Fourteen-year-old Elizabeth Lentz is getting her swine flu vaccine in Charlotte in Eaton County. She says, "I have a baby brother, so it's a big risk to not have the vaccine and be around a small child."
She has no underlying health condition and is part of the new group that many counties that are now making the swine flu vaccines available to. In Barry and Eaton Counties, that's now anyone 6 months of age through 24-years old. Lentz says, "It was nice to have that, now we have the security that we're safe."
Monday was also Gary Masarik's first chance to get the vaccine at the clinic in Eaton County. He had tried to get it from his doctor, but he says his doctor was only offering it to high-risk children at the time. He says, "I have diabetes, so i wanted to just be, be on the safe side. and the shot was here and i was hoping i could get it today. The lines weren't very long at all." The eligible group in Barry and Eaton Counties has also expanded to include people like Masarik who are aged 25 to 64-years-old who have conditions that put them at risk. Masarik says, "when you have something like a pandemic, i don't think you can be too safe."
Dr. Robert Schirmer says, "We felt like we had met the demand from the subset of the priority groups, those are individuals under the age of 18 with chronic conditions and we had been holding clinics by appointment for those, and had the sense that we had met the demand there. Also we had been pushing the vaccine out to providers in the community and they've been doing a very fine job at getting influenza vaccine to their patients at risk."
Doctor Schirmer says getting the swine flu vaccine to more groups is a good milestone in the battle to stop the virus from spreading.

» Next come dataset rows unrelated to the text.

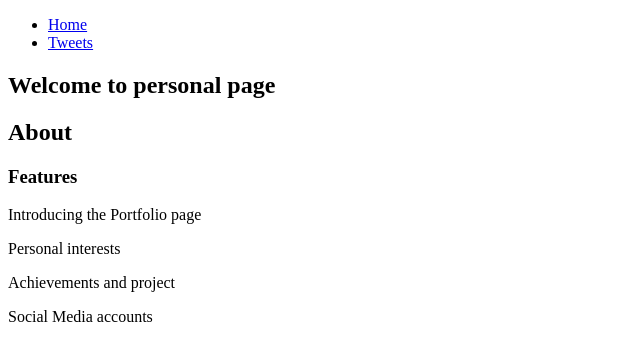
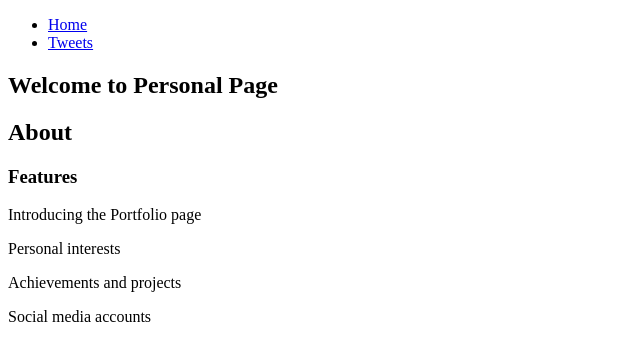
Before and after one commit to Jessekay/My_First_Portfolio, a plain HTML site: page html_basic/index.html in a window 1280 px wide. Shown: the top 339 px of the page, 0-640 px from the left. Drawn offline with Linux system fonts and the light colour scheme; grey boxes are pictures that could not be loaded.

Commit message:
Resolve errors

```diff
--- a/html_basic/index.html
+++ b/html_basic/index.html
@@ -17,17 +17,17 @@
 
   <main>
     <article>
-      <h1>Welcome to personal page</h1>
+      <h1>Welcome to Personal Page</h1>
       <h2>About</h2>
       <h3>Features</h3>
 
       <p>Introducing the Portfolio page</p>
       <p>Personal interests</p>
-      <p>Achievements and project</p>
-      <p>Social Media accounts</p>
+      <p>Achievements and projects</p>
+      <p>Social media accounts</p>
 
-      <a href="">
-        <img src="https://i.ibb.co/gTDZZT8/ALX-Logo-07.png" alt="image">
+      <a href="https://example.com" target="_blank">
+        <img src="https://i.ibb.co/gTDZZT8/ALX-Logo-07.png" alt="ALX Logo">
       </a>
     </article>
     <aside>
@@ -38,6 +38,5 @@
   <footer>
     <p>Made by JESSE K. - <a href="https://github.com/Jessekay" target="_blank">here</a></p>
   </footer>
-
 </body>
 </html>
```
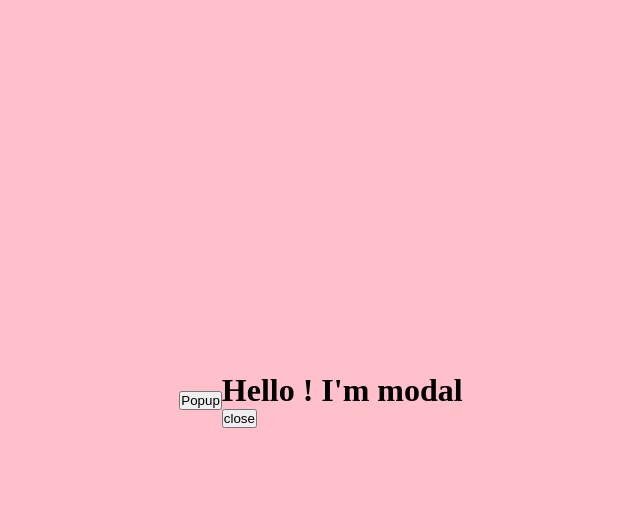
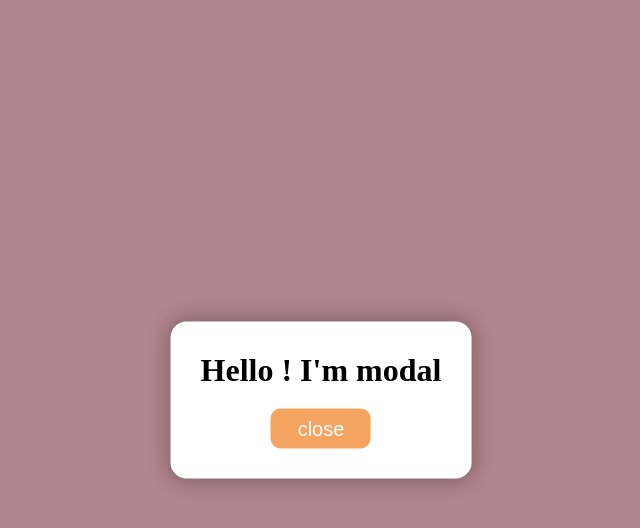
Before and after one commit to HyeBinYang/HTML-CSS-practice, a plain HTML site: page Modal/index.html in a window 1280 px wide. Both pictures are taken after a click on the button "Popup". Shown: the whole page, without its empty margins (319-959 px from the left). Drawn offline with Linux system fonts and the light colour scheme.

Commit message:
02/23 수정

```diff
--- a/Modal/index.html
+++ b/Modal/index.html
@@ -8,15 +8,31 @@
     <link rel="stylesheet" href="style.css" />
   </head>
   <body>
-    <div class="container">
-      <button class="popup-btn">Popup</button>
-    </div>
+    <button class="popup-btn">Popup</button>
 
     <div class="modal-outside">
       <div class="modal-container">
         <h1>Hello ! I'm modal</h1>
-        <button>close</button>
+        <button class="close">close</button>
       </div>
     </div>
+
+    <script>
+      const popupButton = document.querySelector(".popup-btn");
+      const modal = document.querySelector(".modal-outside");
+      const closeButton = document.querySelector(".close");
+
+      popupButton.addEventListener("click", () => {
+        modal.classList.add("active");
+      });
+
+      closeButton.addEventListener("click", () => {
+        modal.classList.remove("active");
+      });
+
+      window.addEventListener("click", (e) => {
+        if (e.target === modal) modal.classList.remove("active");
+      });
+    </script>
   </body>
 </html>
--- a/Modal/style.css
+++ b/Modal/style.css
@@ -12,5 +12,55 @@ body {
   align-items: center;
 }
 
-.container {
+.popup-btn {
+  width: 100px;
+  height: 50px;
+  font-size: 20px;
+  padding: 10px;
+  border: none;
+  background: skyblue;
+  border-radius: 10px;
+  color: white;
+  cursor: pointer;
 }
+
+.modal-outside {
+  position: fixed;
+  top: 0;
+  left: 0;
+  background: rgba(0, 0, 0, 0.3);
+  width: 100%;
+  height: 100%;
+  display: none;
+}
+
+.modal-outside.active {
+  display: block;
+}
+
+.modal-container {
+  position: absolute;
+  top: 50%;
+  left: 50%;
+  transform: translate(-50%, -50%);
+  text-align: center;
+  background-color: #fff;
+  padding: 30px;
+  box-shadow: 0 0 20px 5px rgba(0, 0, 0, 0.25);
+  border-radius: 16px;
+}
+
+.modal-container h1 {
+  margin-bottom: 20px;
+}
+
+.modal-container button {
+  width: 100px;
+  height: 40px;
+  border: none;
+  background: sandybrown;
+  border-radius: 10px;
+  cursor: pointer;
+  font-size: 20px;
+  color: white;
+}
```
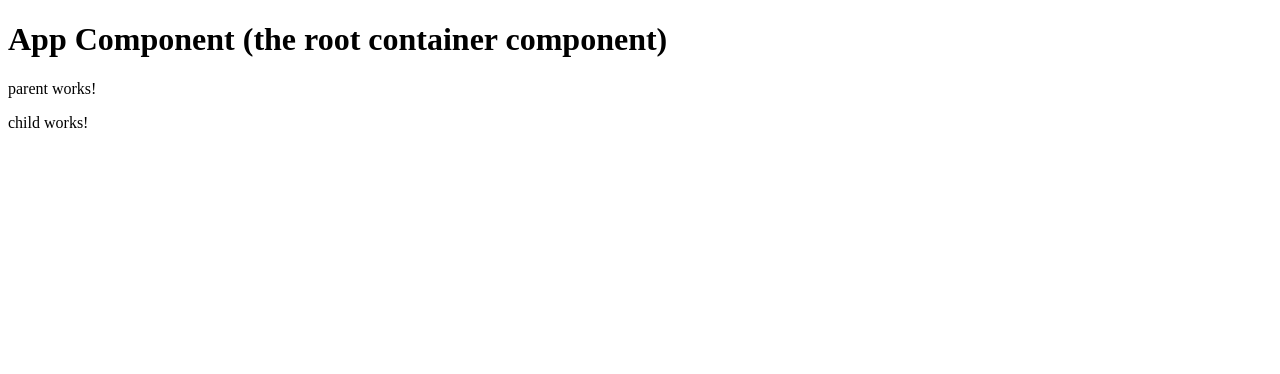
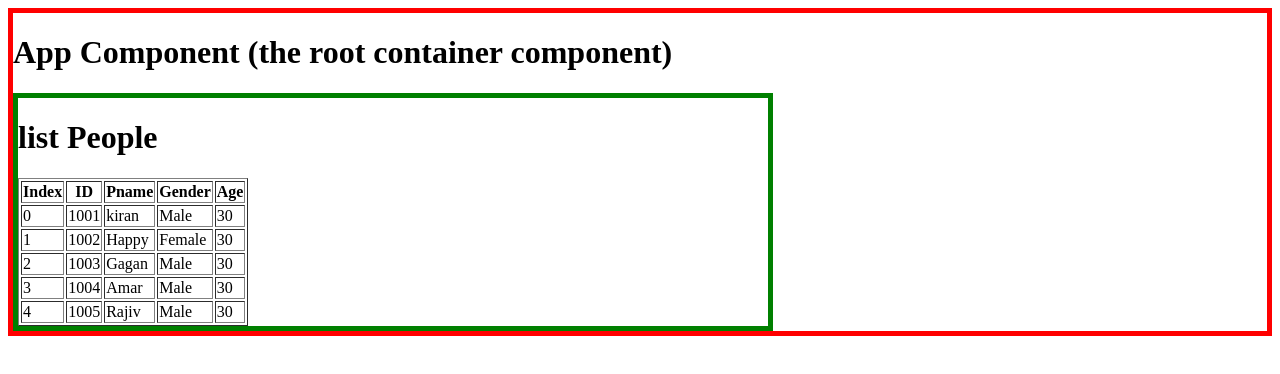
Before and after one commit to jackofalltradesprogrammer/Angular, an Angular app: page / in a window 1280 px wide. Shown: the top 374 px of the page. Built offline with nearby package versions, Linux system fonts and the light colour scheme.

Commit message:
Generate component person-list and person-count(personCount) and update the person-list html and component

```diff
--- a/src/app/app.component.html
+++ b/src/app/app.component.html
@@ -1,9 +1,7 @@
+<div style="border: 5px solid red">
 <h1>App Component (the root container component)</h1>
+<app-person-list></app-person-list>
 
-<app-parent>
 
-</app-parent>
 
-<app-child>
-
-</app-child>
+</div>
--- a/src/app/app.module.ts
+++ b/src/app/app.module.ts
@@ -4,6 +4,8 @@ import { FormsModule } from '@angular/forms';
 import { AppComponent } from './app.component';
 import { ParentComponent } from './parent/parent.component';
 import { ChildComponent } from './child/child.component';
+import { PersonListComponent } from './person-list/person-list.component';
+import { PersonCountComponent } from './person-count/person-count.component';
 
 
 
@@ -11,7 +13,9 @@ import { ChildComponent } from './child/child.component';
   declarations: [
     AppComponent,
     ParentComponent,
-    ChildComponent
+    ChildComponent,
+    PersonListComponent,
+    PersonCountComponent
 
   ],
   imports: [
--- a/src/app/child/child.component.html
+++ b/src/app/child/child.component.html
@@ -1,3 +1,5 @@
-<p>
-  child works!
-</p>
+<div style="border: 5px solid blue; width:600px">
+  <p>
+    child works!
+  </p>
+</div>
--- a/src/app/parent/parent.component.html
+++ b/src/app/parent/parent.component.html
@@ -1,3 +1,8 @@
-<p>
-  parent works!
-</p>
+<div style="border: 5px solid green; width:750px">
+
+  <p>
+    parent works!
+  </p>
+  <app-child>
+  </app-child>
+</div>
--- a/src/app/parent/parent.component.ts
+++ b/src/app/parent/parent.component.ts
@@ -7,7 +7,11 @@ import { Component, OnInit } from '@angular/core';
 })
 export class ParentComponent implements OnInit {
 
-  constructor() { }
+
+
+  constructor() {
+
+   }
 
   ngOnInit() {
   }
--- /dev/null
+++ b/src/app/person-count/person-count.component.html
@@ -0,0 +1,3 @@
+<p>
+  person-count works!
+</p>
--- /dev/null
+++ b/src/app/person-count/person-count.component.ts
@@ -0,0 +1,15 @@
+import { Component, OnInit } from '@angular/core';
+
+@Component({
+  selector: 'app-person-count',
+  templateUrl: './person-count.component.html',
+  styleUrls: ['./person-count.component.css']
+})
+export class PersonCountComponent implements OnInit {
+
+  constructor() { }
+
+  ngOnInit() {
+  }
+
+}
--- /dev/null
+++ b/src/app/person-list/Person.ts
@@ -0,0 +1,19 @@
+export interface IPerson{
+    id: number
+    pname: string
+    gender: string
+    age: number
+}
+
+export class Person implements IPerson {
+    id: number
+    pname: string
+    gender: string
+    age: number
+    constructor(id?:number, pname?: string, gender?:string, age?:number){
+        this.id=id;
+        this.pname=pname;
+        this.gender=gender;
+        this.age=number;
+    }
+}
--- /dev/null
+++ b/src/app/person-list/person-list.component.html
@@ -0,0 +1,21 @@
+<div style="border: 5px solid green; width:750px">
+   <h1>list People</h1>
+
+  <table border="1">
+    <tr>
+      <th>Index</th>
+      <th>ID</th>
+      <th>Pname</th>
+      <th>Gender</th>
+      <th>Age</th>
+    </tr>
+    <tr *ngFor='let p of people;let i=index'>
+      <td>{{i}}</td>
+      <td>{{p.id}}</td>
+      <td>{{p.pname}}</td>
+      <td>{{p.gender}}</td>
+      <td>{{p.age}}</td>
+    </tr>
+
+  </table>
+</div>
--- /dev/null
+++ b/src/app/person-list/person-list.component.ts
@@ -0,0 +1,26 @@
+import { Component, OnInit } from '@angular/core';
+import {Person, IPerson} from './Person'
+
+@Component({
+  selector: 'app-person-list',
+  templateUrl: './person-list.component.html',
+  styleUrls: ['./person-list.component.css']
+})
+export class PersonListComponent implements OnInit {
+
+  people:any=[];
+  constructor() {
+    this.people=[
+      {id:1001,pname:'kiran', gender:'Male', age:30},
+      {id:1002,pname:'Happy', gender:'Female', age:30},
+      {id:1003,pname:'Gagan', gender:'Male', age:30},
+      {id:1004,pname:'Amar', gender:'Male', age:30},
+      {id:1005,pname:'Rajiv', gender:'Male', age:30},
+    ]
+
+   }
+
+  ngOnInit() {
+  }
+
+}
```
Also changed, not shown: src/app/person-count/person-count.component.css (added), src/app/person-list/person-list.component.css (added), 2 other files (tests, documents, lock files or other folders).
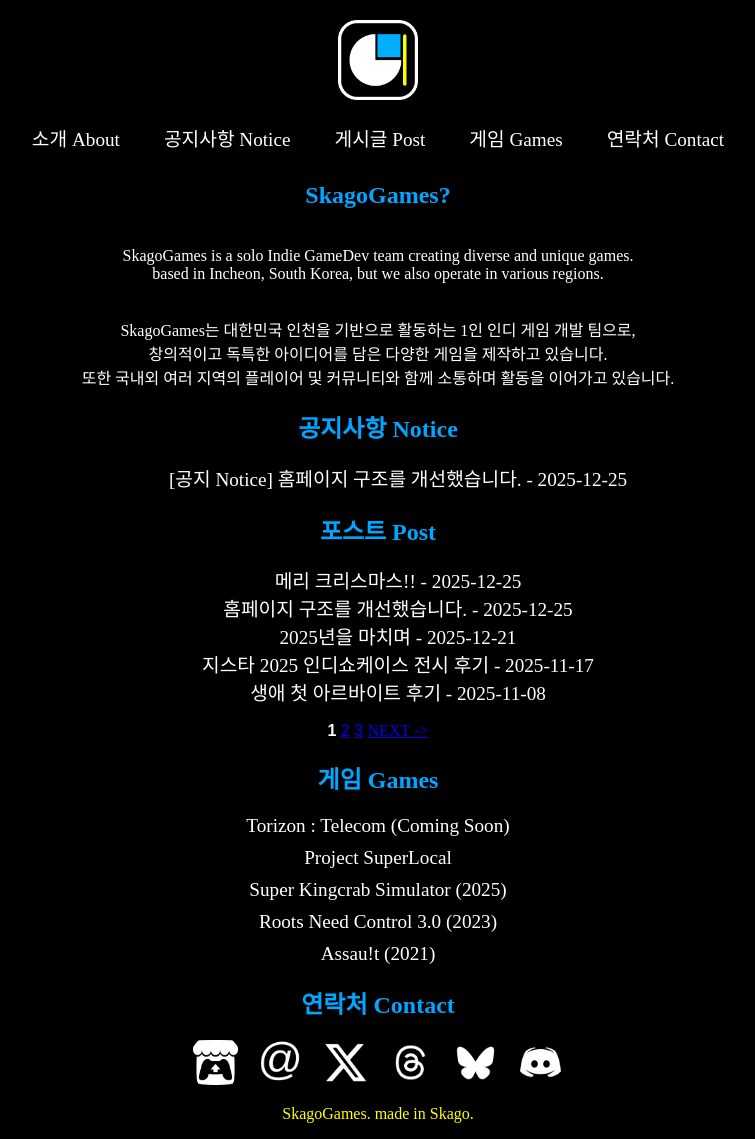
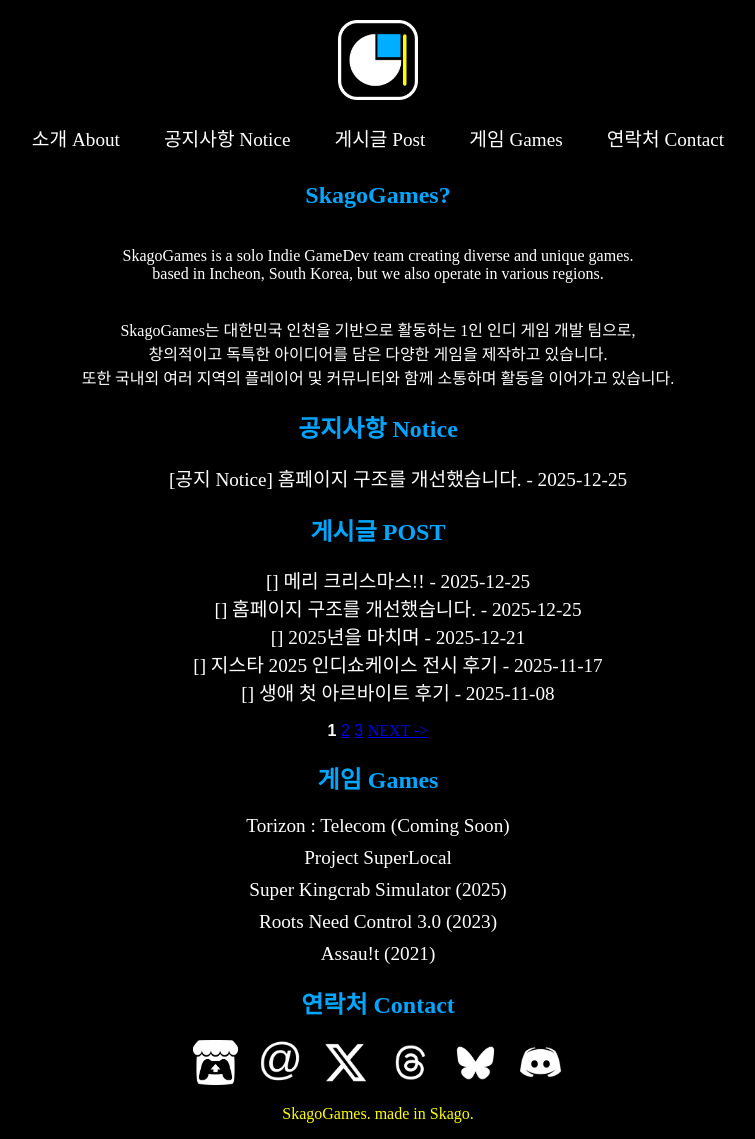
Before and after one commit to ApexNAM/ApexNAM.github.io, a Jekyll site: the page built from index.html, in a window 1280 px wide and 1139 px high. Shown: the whole window, without its empty margins (262-1017 px from the left). Built offline with Jekyll 4.4.1, drawn with Linux system fonts in a browser that asks for light colours; some web fonts are replaced; the list of posts is cut into pages by our own code.

Commit message:
tag 추가

```diff
--- a/index.html
+++ b/index.html
@@ -63,11 +63,11 @@
 
 
         <section id="post" class="section">
-            <h1 class="center_font">포스트 Post</h1>
+            <h1 class="center_font">게시글 POST</h1>
             <ul>
                 {% for post in paginator.posts %}
                     <p class="game-list center_font">
-                        <a href="{{ post.url }}">{{ post.title }}<span> - {{ post.date | date: "%Y-%m-%d" }}</span></a>
+                        <a href="{{ post.url }}">[{{ post.tag }}] {{ post.title }}<span> - {{ post.date | date: "%Y-%m-%d" }}</span></a>
                     </p>
                 {% endfor %}
             </ul>
```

He says, "The vaccine takes a couple of weeks to work and we need this to get a substantial percentage of the population immunized in order to develop herd immunity and to block the transmission."
The vaccine is still not available to those over the age of 25 who are otherwise healthy...or anyone over 65. As a high school student in Eaton Rapids, Lentz says she'd like to see one more group included. She says, "I was a little bit concerned though that they only had it for health care (providers) and they weren't offering it for teachers because teachers are around a lot of kids in the day and they're out getting the vaccine, there's so many germs that run through a school in a day that teachers should be in a priority group." Schirmer says they will eventually make more people eligible based on demand and availability.
Barry and Eaton Counties aren't the only ones expanding their age groups to healthy people 6 months to 24-years-old and people with underlying conditions that are 25 to 64-years-old.
Clinton County has also started allowing healthy people from 6 months up to 24-years-old to get the vaccine as well as those 25 to 64-years-old with an underlying health condition.
Jackson County is now allowing the vaccination of healthy kids between 6 months and 18-years-old.
The Ingham County Health Department said Monday they were still only vaccinating healthy children from 6 months up to 9-years-old. Children over 10 could still only get the vaccine in Ingham County if they have an underlying health condition.
We have a link to the county websites that will tell you who is now eligible for the vaccine and where you can get it. You can find those links by clicking on the Hotbutton link on this website, www.wilx.com.